The Burlington Free Press boasted of a 700 page Thanksgiving Day edition. About 95% of it was advertising supplements and about half of the remaining 5% was regular advertising. People were out Thanksgiving Day and Black Friday and Small Business Saturday and Cyber Monday (or actually “in” for this one) in droves. An outsider might think there was a Constitutional requirement that we shop til we drop, even in this time of national uncertainty and anxiety. No need – other powers ensure that we dutifully go out and buy stuff. After all, it is what keeps a big portion of our economy going (we often hear in the papers and on the radio that consumer spending is about two thirds of our overall economy).
In the Biology course I teach at CCV I sometimes show a BBC documentary about the Amazon River ecosystem. One segment shows a pack of piranha stripping an injured fish down to its skeleton in a feeding frenzy that lasts but a few minutes. Here in the U.S. and Vermont and South Burlington, the frenzy lasts from Thanksgiving to “the holidays” – whether it is Christmas or Hanukah of Kwanza or Solstice or whatever you celebrate. Actually, let me take that back. The worst of the frenzy takes place during this period, but the frenzy of desiring and buying more than we could possibly need is a year round phenomenon.
So I offer this three part column to examine “The Frenzy.” Today we’ll do a little quiz just to get you thinking about how much you knowingly or unknowingly participate in this all-American sport. Next week let’s try some self- examination about how our material/consumer behavior makes us feel. And finally, our third installment will look at the larger social and environmental costs of our overconsumption.
Here are a few questions to consider. Try to answer honestly – there are no right or wrong answers and no judgements (at least not from me – if you choose to do the quiz with family members or friends or co-workers, who am I to tell them whether to judge you or not? Just kidding.)
How many people are on your shopping list and why?
How much do you plan on spending on each? Why that predetermined amount? Will you get them something just to fulfill that perceived obligation even if it is something that doesn’t reflect their interests or what they mean to you?
Are you comfortable giving someone an experience or the chance to share time with you or do you feel obliged to give them a thing?
Do you consider making donations to worthy causes in someone’s name? Would you consult with that person to donate to what they really would appreciate?

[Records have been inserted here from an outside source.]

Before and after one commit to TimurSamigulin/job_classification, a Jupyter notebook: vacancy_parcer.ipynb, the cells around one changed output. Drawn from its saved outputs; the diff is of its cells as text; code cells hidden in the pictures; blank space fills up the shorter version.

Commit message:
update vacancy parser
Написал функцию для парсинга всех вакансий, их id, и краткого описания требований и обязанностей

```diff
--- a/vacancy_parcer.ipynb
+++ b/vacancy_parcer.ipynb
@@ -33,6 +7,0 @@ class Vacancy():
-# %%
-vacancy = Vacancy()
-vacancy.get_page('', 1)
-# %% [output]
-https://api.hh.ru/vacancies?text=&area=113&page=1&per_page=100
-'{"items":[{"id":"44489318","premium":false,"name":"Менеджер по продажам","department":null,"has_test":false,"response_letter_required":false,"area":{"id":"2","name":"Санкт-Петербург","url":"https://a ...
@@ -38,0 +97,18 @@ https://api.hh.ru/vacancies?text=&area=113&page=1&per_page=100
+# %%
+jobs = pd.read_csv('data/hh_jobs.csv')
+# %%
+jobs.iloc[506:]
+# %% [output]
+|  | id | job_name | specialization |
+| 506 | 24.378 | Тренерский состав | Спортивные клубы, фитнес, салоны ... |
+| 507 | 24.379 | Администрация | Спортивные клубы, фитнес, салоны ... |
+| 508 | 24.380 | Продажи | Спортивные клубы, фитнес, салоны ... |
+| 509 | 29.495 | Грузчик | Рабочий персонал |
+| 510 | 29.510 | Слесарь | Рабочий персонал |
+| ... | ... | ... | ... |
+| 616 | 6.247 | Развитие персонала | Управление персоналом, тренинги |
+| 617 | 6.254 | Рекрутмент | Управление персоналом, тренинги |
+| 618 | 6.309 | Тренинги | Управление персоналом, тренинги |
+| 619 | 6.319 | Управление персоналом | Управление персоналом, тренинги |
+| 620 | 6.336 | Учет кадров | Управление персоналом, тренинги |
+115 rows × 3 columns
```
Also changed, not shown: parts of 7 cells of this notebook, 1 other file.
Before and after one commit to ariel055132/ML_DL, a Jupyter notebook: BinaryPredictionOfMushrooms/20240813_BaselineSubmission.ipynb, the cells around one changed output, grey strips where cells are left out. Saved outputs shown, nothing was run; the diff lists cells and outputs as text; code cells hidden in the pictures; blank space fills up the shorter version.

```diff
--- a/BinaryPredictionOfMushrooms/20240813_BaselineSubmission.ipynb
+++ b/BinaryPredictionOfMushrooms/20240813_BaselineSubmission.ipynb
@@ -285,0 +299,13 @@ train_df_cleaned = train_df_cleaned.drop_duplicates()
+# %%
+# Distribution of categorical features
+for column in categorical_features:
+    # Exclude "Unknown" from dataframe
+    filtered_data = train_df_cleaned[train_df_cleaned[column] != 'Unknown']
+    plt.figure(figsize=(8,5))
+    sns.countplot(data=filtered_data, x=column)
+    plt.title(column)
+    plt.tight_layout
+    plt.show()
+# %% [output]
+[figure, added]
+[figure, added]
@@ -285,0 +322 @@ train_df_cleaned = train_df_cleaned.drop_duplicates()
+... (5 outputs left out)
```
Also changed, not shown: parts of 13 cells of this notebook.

Enjoy the quiz. Be mindful of your choices this season. And peace, love, and joy.